(Structured diff data)
━━━━━━

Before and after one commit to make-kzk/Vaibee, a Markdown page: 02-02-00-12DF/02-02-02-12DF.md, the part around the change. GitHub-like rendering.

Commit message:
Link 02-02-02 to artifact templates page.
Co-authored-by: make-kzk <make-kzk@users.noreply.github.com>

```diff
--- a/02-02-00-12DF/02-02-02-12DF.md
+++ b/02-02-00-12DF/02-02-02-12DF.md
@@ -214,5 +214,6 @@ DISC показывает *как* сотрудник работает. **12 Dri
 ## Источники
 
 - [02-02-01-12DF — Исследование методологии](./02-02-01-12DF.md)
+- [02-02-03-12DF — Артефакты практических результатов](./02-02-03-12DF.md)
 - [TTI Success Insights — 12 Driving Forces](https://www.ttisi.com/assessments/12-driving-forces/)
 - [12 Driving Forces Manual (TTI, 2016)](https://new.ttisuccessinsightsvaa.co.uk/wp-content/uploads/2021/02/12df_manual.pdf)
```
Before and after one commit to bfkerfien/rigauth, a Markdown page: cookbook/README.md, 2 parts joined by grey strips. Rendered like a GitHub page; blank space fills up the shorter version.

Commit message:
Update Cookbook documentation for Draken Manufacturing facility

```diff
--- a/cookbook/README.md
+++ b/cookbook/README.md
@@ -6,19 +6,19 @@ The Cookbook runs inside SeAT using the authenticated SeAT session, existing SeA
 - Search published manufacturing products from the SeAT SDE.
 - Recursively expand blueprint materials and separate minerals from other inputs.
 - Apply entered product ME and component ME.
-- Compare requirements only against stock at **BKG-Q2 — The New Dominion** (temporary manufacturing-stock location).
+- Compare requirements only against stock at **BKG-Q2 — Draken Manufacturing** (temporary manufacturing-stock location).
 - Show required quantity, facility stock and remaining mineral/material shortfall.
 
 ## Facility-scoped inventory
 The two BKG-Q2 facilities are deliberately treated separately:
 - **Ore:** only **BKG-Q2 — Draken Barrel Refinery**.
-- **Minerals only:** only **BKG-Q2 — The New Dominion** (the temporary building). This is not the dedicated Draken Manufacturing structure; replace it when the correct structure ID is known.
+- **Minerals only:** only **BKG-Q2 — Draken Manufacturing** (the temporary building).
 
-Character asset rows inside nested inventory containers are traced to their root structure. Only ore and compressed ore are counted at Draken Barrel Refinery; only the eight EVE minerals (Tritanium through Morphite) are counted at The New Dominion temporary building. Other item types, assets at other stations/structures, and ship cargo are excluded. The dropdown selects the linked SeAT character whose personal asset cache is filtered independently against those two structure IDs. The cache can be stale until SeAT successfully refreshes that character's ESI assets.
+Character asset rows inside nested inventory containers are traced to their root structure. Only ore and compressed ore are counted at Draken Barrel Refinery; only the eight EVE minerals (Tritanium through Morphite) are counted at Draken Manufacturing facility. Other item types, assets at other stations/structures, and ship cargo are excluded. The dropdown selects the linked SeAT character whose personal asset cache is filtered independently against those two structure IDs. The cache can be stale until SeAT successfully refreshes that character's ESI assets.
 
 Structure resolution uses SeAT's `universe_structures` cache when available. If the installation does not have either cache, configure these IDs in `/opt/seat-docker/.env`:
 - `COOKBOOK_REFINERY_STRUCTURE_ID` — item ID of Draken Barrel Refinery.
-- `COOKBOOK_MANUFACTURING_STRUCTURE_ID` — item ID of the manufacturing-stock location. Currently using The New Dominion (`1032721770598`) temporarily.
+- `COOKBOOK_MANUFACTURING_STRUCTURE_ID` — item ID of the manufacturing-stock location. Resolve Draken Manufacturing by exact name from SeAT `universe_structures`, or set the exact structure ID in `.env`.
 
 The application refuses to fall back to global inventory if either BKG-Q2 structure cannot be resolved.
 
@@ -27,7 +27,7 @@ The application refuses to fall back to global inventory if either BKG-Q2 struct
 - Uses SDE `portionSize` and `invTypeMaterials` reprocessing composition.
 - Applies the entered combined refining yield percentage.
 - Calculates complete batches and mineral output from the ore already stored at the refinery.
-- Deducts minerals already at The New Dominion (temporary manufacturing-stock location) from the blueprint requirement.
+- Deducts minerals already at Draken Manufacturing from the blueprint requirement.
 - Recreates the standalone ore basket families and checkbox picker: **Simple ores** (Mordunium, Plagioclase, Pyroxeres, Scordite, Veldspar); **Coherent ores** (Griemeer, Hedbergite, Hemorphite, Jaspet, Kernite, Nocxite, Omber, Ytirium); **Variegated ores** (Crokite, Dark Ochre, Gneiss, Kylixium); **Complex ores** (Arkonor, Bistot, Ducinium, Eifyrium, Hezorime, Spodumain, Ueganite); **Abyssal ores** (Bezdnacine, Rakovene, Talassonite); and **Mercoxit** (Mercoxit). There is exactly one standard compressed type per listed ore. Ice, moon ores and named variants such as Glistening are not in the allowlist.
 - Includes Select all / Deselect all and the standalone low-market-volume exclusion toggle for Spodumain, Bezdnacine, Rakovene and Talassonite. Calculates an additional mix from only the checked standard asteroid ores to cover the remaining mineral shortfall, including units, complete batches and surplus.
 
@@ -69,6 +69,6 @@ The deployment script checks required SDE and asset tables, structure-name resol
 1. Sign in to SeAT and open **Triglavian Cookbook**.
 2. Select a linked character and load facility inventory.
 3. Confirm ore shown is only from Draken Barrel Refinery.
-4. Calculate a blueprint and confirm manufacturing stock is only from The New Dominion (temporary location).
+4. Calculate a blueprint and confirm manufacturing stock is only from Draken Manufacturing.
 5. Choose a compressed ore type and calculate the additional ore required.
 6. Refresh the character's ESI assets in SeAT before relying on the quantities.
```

━━━━━━

WHAT NEEDS TO BE DONE:
What is wanted is the number of lines holding "Forces" in the entries. Nothing else should be given.

REPLY TO THE EXERCISE:
2